The Occupational Safety and Health Administration (OSHA) has put in standards to ensure the safety and health of all the employees that are working for companies with over 10 staff members. These safety regulations include anything from grain safety in the agriculture sector to hearing protection at construction sites. OSHA has stated that anyone that is exposed to 90 dB TWA (time-weighted average) for 8 hour or more hours, the employer must implement a hearing conservation program. A hearing conservation program can be a simple program that provides hearing protection devices to the employees that are potentially being exposed to these harmful measures. The only regulations that OSHA provides for these hearing protectors are they must be “comfortable to wear and offer sufficient attenuation to prevent hearing loss” (United States Department of Labor). In terms of the policy that is in question, there are several issues with this broad statement that OSHA provides in this prevention policy. Unfortunately, many companies will not provide sufficient protection devices; they can be ill-fitting to the population, and many are not feasible in the work environment. The average noise at a construction site is 102.9 dB, which is well over OSHA standards for noise exposure (Birkner, 2012). The hearing protection devices that many companies provide will only supply 7 dB of attenuation, making the noise exposure continuously well above the acceptable limit. Another glaring issue with this restriction is attenuation is only feasible if the hearing protection device is properly inserted, fit correctly, and worn at all times during the noise exposure. Studies have shown that although subjects were provided with hearing protection devices, employees in hazardous noise environments only wear the provided prevention 30% of the time (Freuler, 2014). Therefore, OSHA is lacking in staff to implement and carry out the regulations that they have put into place. OSHA needs to carry out these laws and apply them because we know employees will not wear protection if they are simply provided with no prior education about the noises that they surround themselves with and are potentially harmful. There are obvious flaws in this method for protecting the hard-working men and women of the United States, and that is why the regulations should be tested.
The type of noise-induced hearing loss that many clinicians are presented with are a result of many years of noise exposure, so thought. However, many previous studies have not looked at 24-hour noise exposure, rather 2 hours or 8 hours. Under OSHA restrictions, an 89 dB TWA noise level has no time limit and it is acceptable for employees exposed to this level to not wear any hearing protection devices (United States Department of Labor). This type of long duration noise exposure is quite possibly the case when many employees are working 12, even 48-hour shifts. This leaves the question, can subjects suffer from a permanent hearing loss while still following safety protocol implemented by OSHA?

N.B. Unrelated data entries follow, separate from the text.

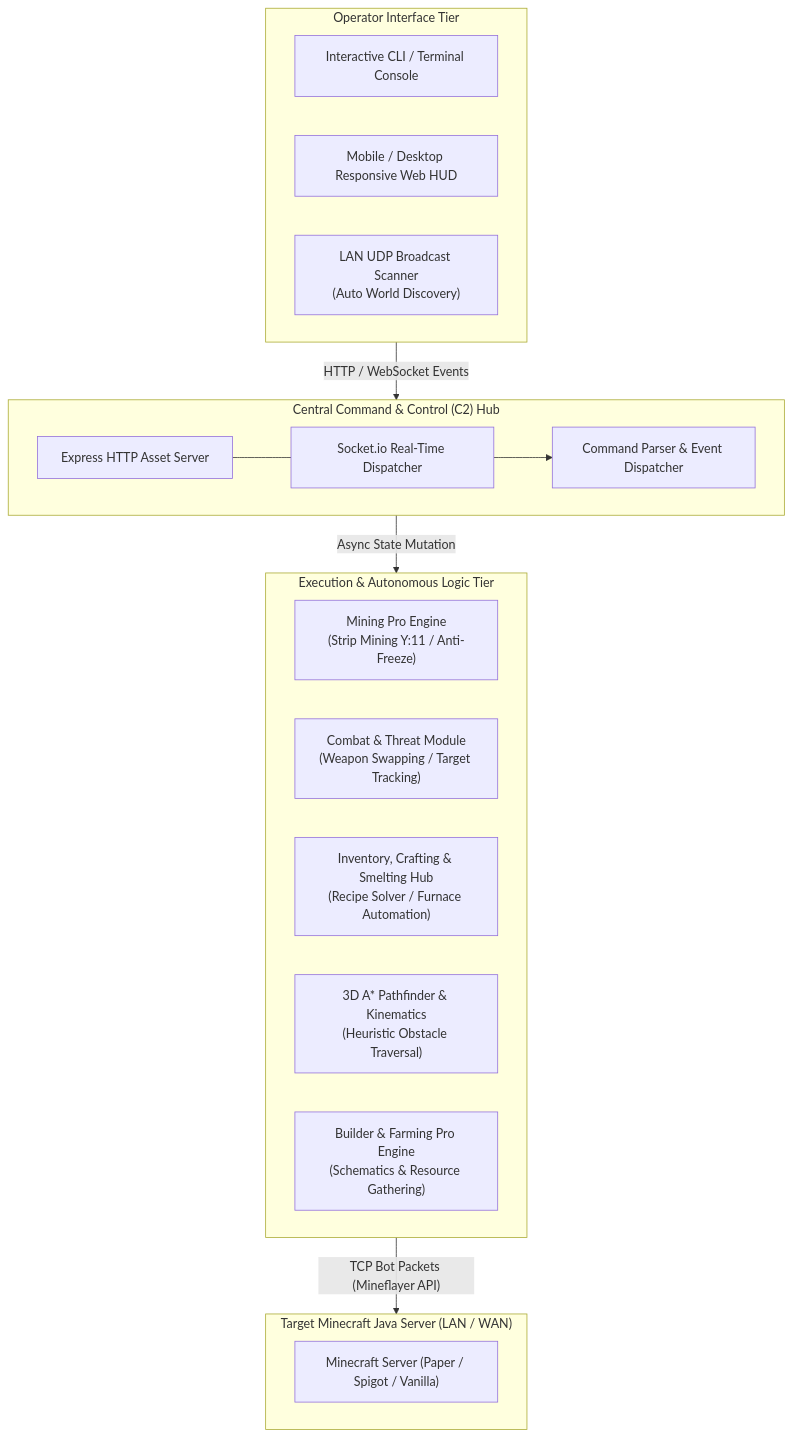
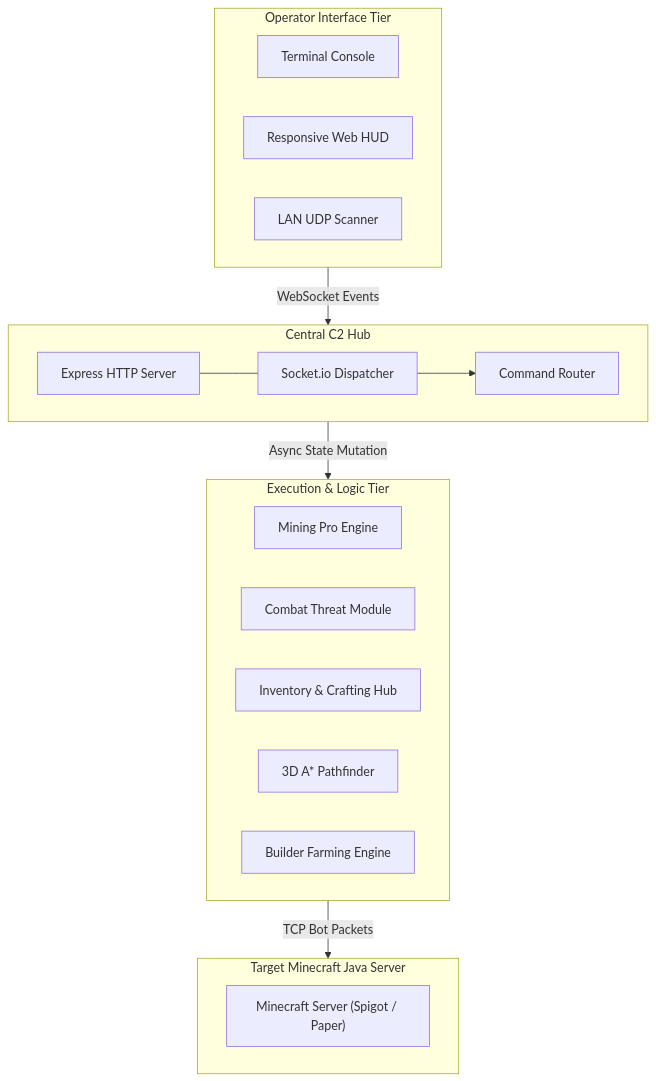
One commit to welzim19-star/minebot-c2-engine changed the diagram in README.md. Above: the diagram before and after it, drawn with Mermaid. The commit also changed 1 other file, not shown here.

Commit message:
fix(diagram): streamline Mermaid node labels to eliminate clipping

````diff
--- a/README.md
+++ b/README.md
@@ -22,33 +22,33 @@
 ```mermaid
 flowchart TD
     subgraph OPERATOR_TIER["Operator Interface Tier"]
-        CLI["Interactive CLI / Terminal Console"]
-        WebUI["Mobile / Desktop Responsive Web HUD"]
-        LAN["LAN UDP Broadcast Scanner<br/>(Auto World Discovery)"]
+        CLI["Terminal Console"]
+        WebUI["Responsive Web HUD"]
+        LAN["LAN UDP Scanner"]
     end
 
-    subgraph C2_GATEWAY["Central Command & Control (C2) Hub"]
-        ExpressServer["Express HTTP Asset Server"]
-        SocketEngine["Socket.io Real-Time Dispatcher"]
-        CmdRouter["Command Parser & Event Dispatcher"]
+    subgraph C2_GATEWAY["Central C2 Hub"]
+        ExpressServer["Express HTTP Server"]
+        SocketEngine["Socket.io Dispatcher"]
+        CmdRouter["Command Router"]
         
         ExpressServer --- SocketEngine
         SocketEngine --> CmdRouter
     end
 
-    subgraph AUTONOMOUS_MODULES["Execution & Autonomous Logic Tier"]
-        Mining["Mining Pro Engine<br/>(Strip Mining Y:11 / Anti-Freeze)"]
-        Combat["Combat & Threat Module<br/>(Weapon Swapping / Target Tracking)"]
-        Inventory["Inventory, Crafting & Smelting Hub<br/>(Recipe Solver / Furnace Automation)"]
-        Pathfinder["3D A* Pathfinder & Kinematics<br/>(Heuristic Obstacle Traversal)"]
-        Builder["Builder & Farming Pro Engine<br/>(Schematics & Resource Gathering)"]
+    subgraph AUTONOMOUS_MODULES["Execution & Logic Tier"]
+        Mining["Mining Pro Engine"]
+        Combat["Combat Threat Module"]
+        Inventory["Inventory & Crafting Hub"]
+        Pathfinder["3D A* Pathfinder"]
+        Builder["Builder Farming Engine"]
     end
 
-    subgraph MINECRAFT_SERVER["Target Minecraft Java Server (LAN / WAN)"]
-        MC["Minecraft Server (Paper / Spigot / Vanilla)"]
+    subgraph MINECRAFT_SERVER["Target Minecraft Java Server"]
+        MC["Minecraft Server (Spigot / Paper)"]
     end
 
-    OPERATOR_TIER -- "HTTP / WebSocket Events" --> C2_GATEWAY
+    OPERATOR_TIER -- "WebSocket Events" --> C2_GATEWAY
     C2_GATEWAY -- "Async State Mutation" --> AUTONOMOUS_MODULES
-    AUTONOMOUS_MODULES -- "TCP Bot Packets (Mineflayer API)" --> MINECRAFT_SERVER
+    AUTONOMOUS_MODULES -- "TCP Bot Packets" --> MINECRAFT_SERVER
 ```
````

A large portion of the research that is conducted involving the auditory system uses animal models that can represent the human ear. Numerous animals have varying frequency ranges compared to that of a human, making them less than ideal for an animal model depending on what the researcher is looking for. However, the chinchilla shows a frequency audibility range similar to the range that is observed in humans. There are several other advantages for using chinchillas in auditory research; they can tolerate anesthesia, the cochlea and ear are effortlessly available, electrophysiology measures are attainable and accurate, and this species is less susceptible to ear infections compared to other available animal models (i.e., rat, mouse, guinea pig). All of these factors were taken into consideration when addressing what animal would be best for this research study. Chinchillas were primarily chosen due to the tolerance to anesthesia and the valid electrophysiology measures that can be attained with auditory stimuli.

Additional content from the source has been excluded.